China Says Dolce & Gabbana's Social Media Posts Are Racist – Do You?
Looks like somebody has some egg on their face. Maybe a pair of chopsticks would help? Dolce & Gabbana were forced to ‘postpone’ a long-planned fashion show in Shanghai Wednesday after an outcry over racially offensive posts on its social media accounts, a setback for the company in the world’s most important luxury market.
The Italian fashion house quickly issued a statement apologising and saying the accounts as well as that of its namesake designer Stefano Gabbana had been hacked, but it did little to calm a brewing social media uproar in China.
Some of China’s biggest celebrities had been billed to attend the “Great Show” event, but on Wednesday one after another announced their withdrawal. “Our mother country is more important than anything, we appreciate the vigour and beauty of our cultural heritage,” said the management of Wang Junkai, a hugely popular singer in boyband TFBoys, as they announced his withdrawal. Wang, who was also an ambassador for the brand, also announced that he would no longer be working with the brand, as did Chinese-Uyghur celebrity, Dilireba. Li Bingbing, who was also slated to attend made her sentiments clear by telling her 42 million fans on Weibo that “I love my mother country.”
The controversy arose after Dolce & Gabbana posted short clips on Instagram earlier this week showing a woman eating pizza and spaghetti with chopsticks that some deemed culturally insensitive.
It erupted into a firestorm after screenshots circulated of an Instagram user’s chat with the famously volatile Stefano Gabbana in which he used five smiling poop emojis to talk about China and launched insults at the country and its people.
Even China’s Communist Youth League jumped into the fray. “Foreign companies operating in China should respect China and respect Chinese people,” the youth league tweeted to Dolce & Gabbana on Weibo.
The Changan Sword, the WeChat account of the Central Politics and Law Commission of the Communist Party’s Central Committee also felt the urge to say something, initially saying that Dolce & Gabbana’s videos provoked China but later adjusting their stance slightly by posting the words of Hu Xijin, the Editor-in-Chief of the party-owned Global Times: “Patriotism is the most valuable social resource. I don’t think boycotting a fashion show by Dolce and Gabbana deserves that resource.” In other words, you ain’t even worth it, Dolce & Gabbana.
Actor Talu Wang also tweeted on Weibo: “Respect is more important than anything.” French-Chinese model Estelle Chen posted her scathing response to the incident, saying “You don’t love China, you love money.”
As the backlash escalated, Dolce & Gabbana took to Instagram and Weibo saying its account and that of designer Stefano Gabbana had been hacked and that its legal office was “urgently investigating” the matter.
“We are very sorry for any distress caused by these unauthorised posts. We have nothing but respect for China and the people of China,” the company said on Instagram.

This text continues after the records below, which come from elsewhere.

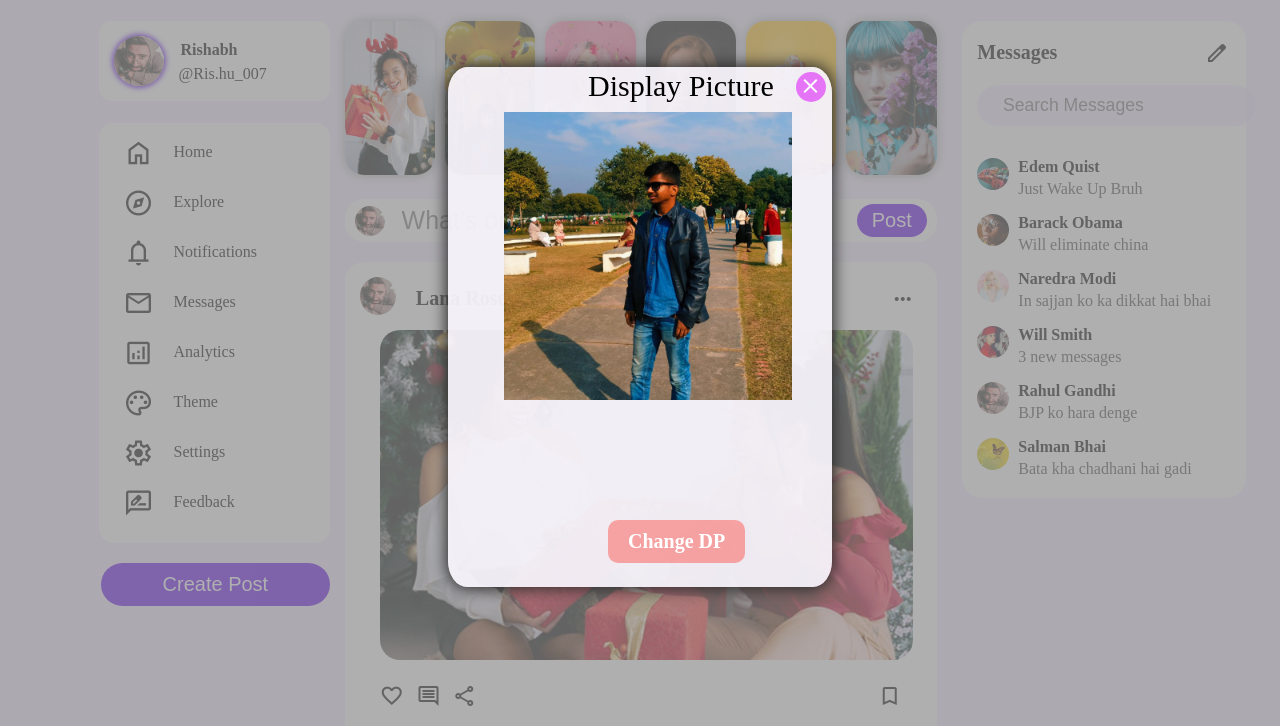
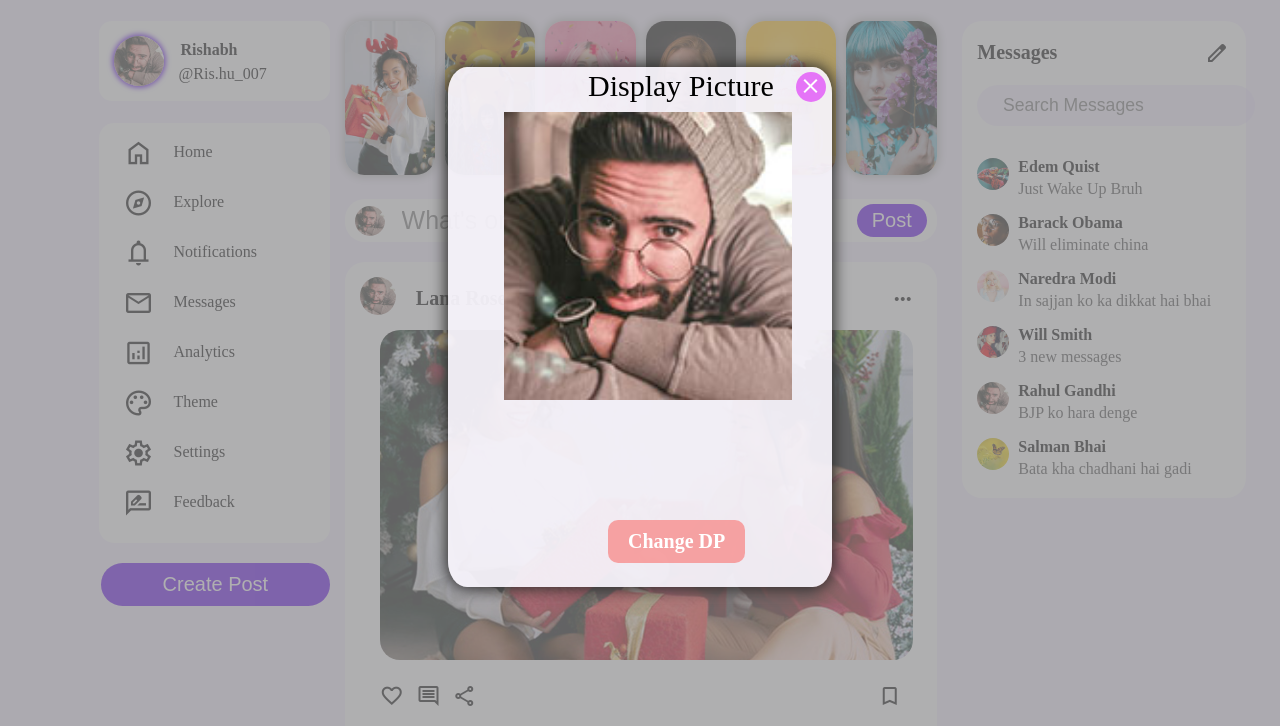
Before and after one commit to Rishusite/SocioSync_prototype, a plain HTML site: page index.html in a window 1280 px wide. Both pictures are taken after a click on the picture 1158 px from the left and 35 px from the top of the page. Shown: the part 73-799 px from the top of the page. Drawn offline with nearby package versions, Linux system fonts and the light colour scheme.

Commit message:
Update index.html

```diff
--- a/index.html
+++ b/index.html
@@ -420,7 +420,7 @@
     <div class="overlay-for-dp">
       <div class="overlay-dp">
         <p>Display Picture</p>
-        <img src="profilepics/rishabh.jpeg" id="dp-img">
+        <img src="profilepics/profile-15.jpg" id="dp-img">
         <label for="change-dp">Change DP</label>
         <input type="file" accept="image/jgp, image/png, image/jpeg" id="change-dp">
         <div onclick="hideProfile()">
```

Dolce & Gabbana said separately on its verified Weibo account that the show “has been rescheduled”, though it did not specify the reason nor did it give a new date for the event. “We apologise for the inconvenience,” it said.
We have to wonder what Dolce & Gabbana were trying to achieve with these videos. At best, they are satirical, at worst they are, well – don’t the results speak for themselves? Has their ‘boundary-pushing’ been worth the furore that has been generated?
Given the size of this bungle, whether or not the show will get back on the road remains to be seen, however, there is no doubt that Dolce & Gabbana will be feeling the effects of this gaffe in more ways than one.